Details have emerged of how the CIA fooled al Qaida over the terror network's plot to bring down a plane with a nearly-undetectable bomb.
US intelligence learned last month that al Qaida's Yemen branch hoped to launch a spectacular attack using a new bomb aboard an airliner bound for America.
But the man the terrorists were counting on to carry out the attack was in fact working for the CIA and Saudi intelligence when he was given the bomb, US and Yemeni officials said, then turned the device over to authorities.
The dramatic sting operation thwarted the attack before it had a chance to succeed. The informant was now safely out of Yemen, officials said.
It was the latest misfire for al Qaida, which has repeatedly come close to detonating a bomb aboard a plane. For the United States, it was a victory that delivered the bomb intact to US intelligence.
The co-operation of the would-be bomber was first reported by The Los Angeles Times late on Tuesday night, but officials spoke anonymously about the operation.
The FBI is still analysing the explosive, which was intended to be concealed in a passenger's underwear. Officials said it was an upgrade over the bomb that failed to detonate on board a plane over Detroit, Michigan, on Christmas Day 2009.
The new bomb contained no metal and used a chemical - lead azide - that was to be a detonator in a nearly-successful 2010 plot to attack cargo planes, officials said.
Security procedures at US airports remained unchanged, a reflection of both the US confidence in its security systems and recognition that the government cannot realistically expect travellers to endure much more. Increased costs and delays to airlines and shipping companies could have a global economic impact, too.

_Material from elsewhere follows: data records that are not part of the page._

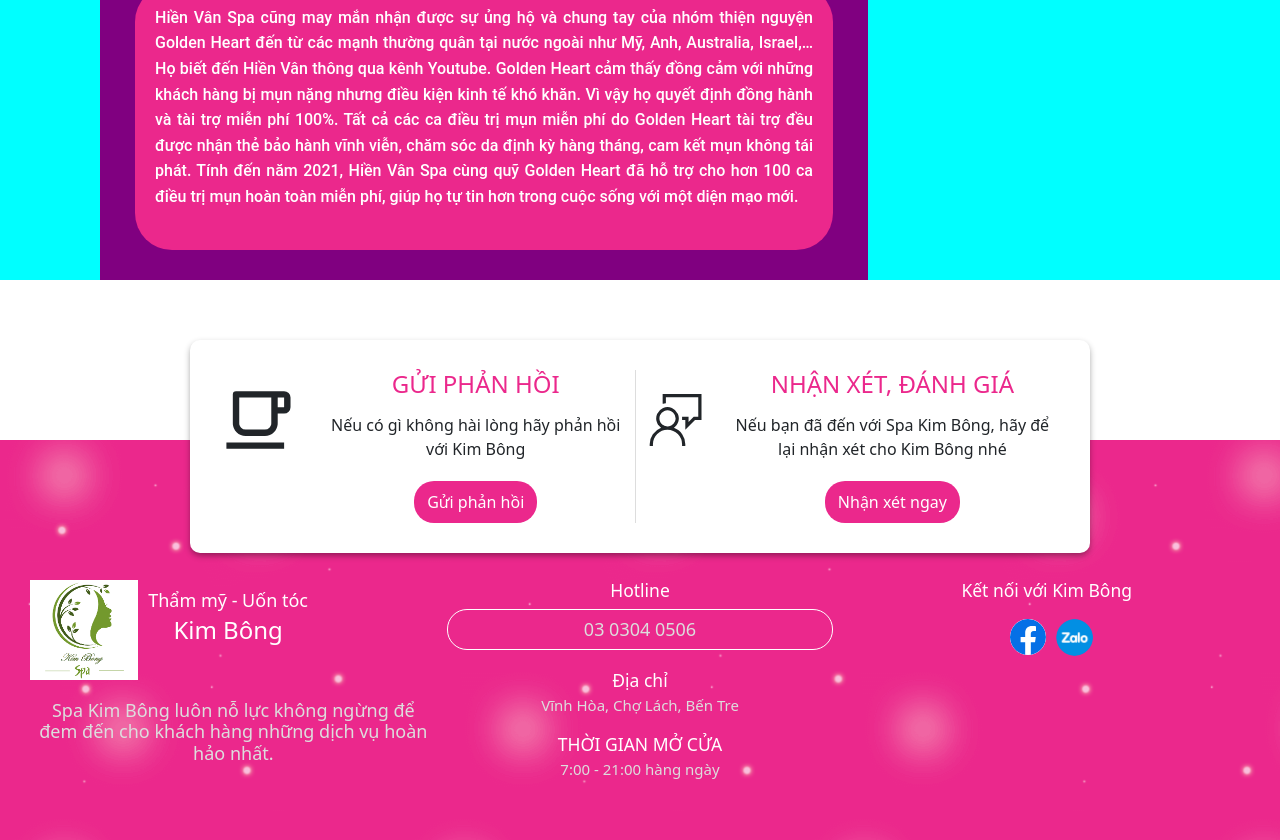
Repository: tranduykhuong/SpaKimBong
Page: /about
The author's editor kept a copy of each file at every save. The page is drawn from the files as they stood at one save, then again after the next save.
The browser window is 1280 px wide. The pictures show the part of the page from y = 1100 to 2052 px (the page is 1940 px tall before and 2179 px after).
The project was rebuilt for these pictures with package versions that can differ from the ones it lists, and the page was loaded fresh each time. Also part of the build but not shown: src/components/Header/Slider/slider.scss, src/components/Header/Slider/Slider.js, src/components/Header/ListImage/listImage.scss, src/components/Header/ListImage/ListImage.js, src/pages/Home/home.scss, src/pages/Home/ListImage/listImage.scss, src/pages/Home/ListImage/ListImage.js, src/pages/Home/BookOnline/bookOnl.scss and 6 more.

Above is the page before, as saved 2022-06-02 22:37:23.

After the next save:
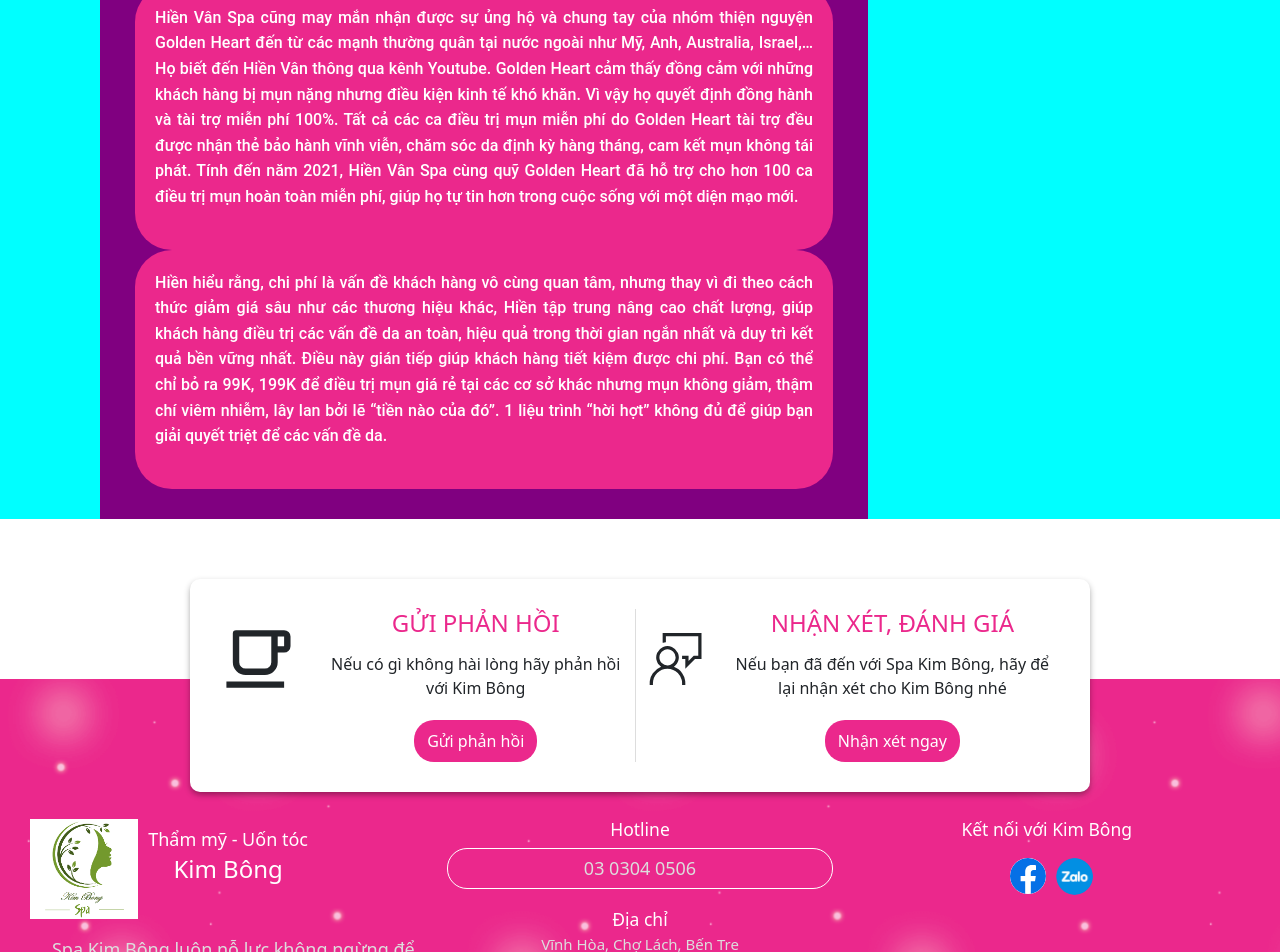
Saved 61 s later.
--- a/src/pages/About/About.js
+++ b/src/pages/About/About.js
@@ -52,6 +52,23 @@ const About = () => {
                   </p>
                 </div>
               </div>
+
+              <div className="box-content">
+                <div className="content">
+                  <p>
+                    Hiền hiểu rằng, chi phí là vấn đề khách hàng vô cùng quan
+                    tâm, nhưng thay vì đi theo cách thức giảm giá sâu như các
+                    thương hiệu khác, Hiền tập trung nâng cao chất lượng, giúp
+                    khách hàng điều trị các vấn đề da an toàn, hiệu quả trong
+                    thời gian ngắn nhất và duy trì kết quả bền vững nhất. Điều
+                    này gián tiếp giúp khách hàng tiết kiệm được chi phí. Bạn có
+                    thể chỉ bỏ ra 99K, 199K để điều trị mụn giá rẻ tại các cơ sở
+                    khác nhưng mụn không giảm, thậm chí viêm nhiễm, lây lan bởi
+                    lẽ “tiền nào của đó”. 1 liệu trình “hời hợt” không đủ để
+                    giúp bạn giải quyết triệt để các vấn đề da.
+                  </p>
+                </div>
+              </div>
             </div>
           </div>
           <div className="image-right"></div>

"I would not expect any real changes for the travelling public," said House of Representatives Intelligence Committee chairman Mike Rogers. "There is a concern that overseas security doesn't match ours. That's an ongoing challenge."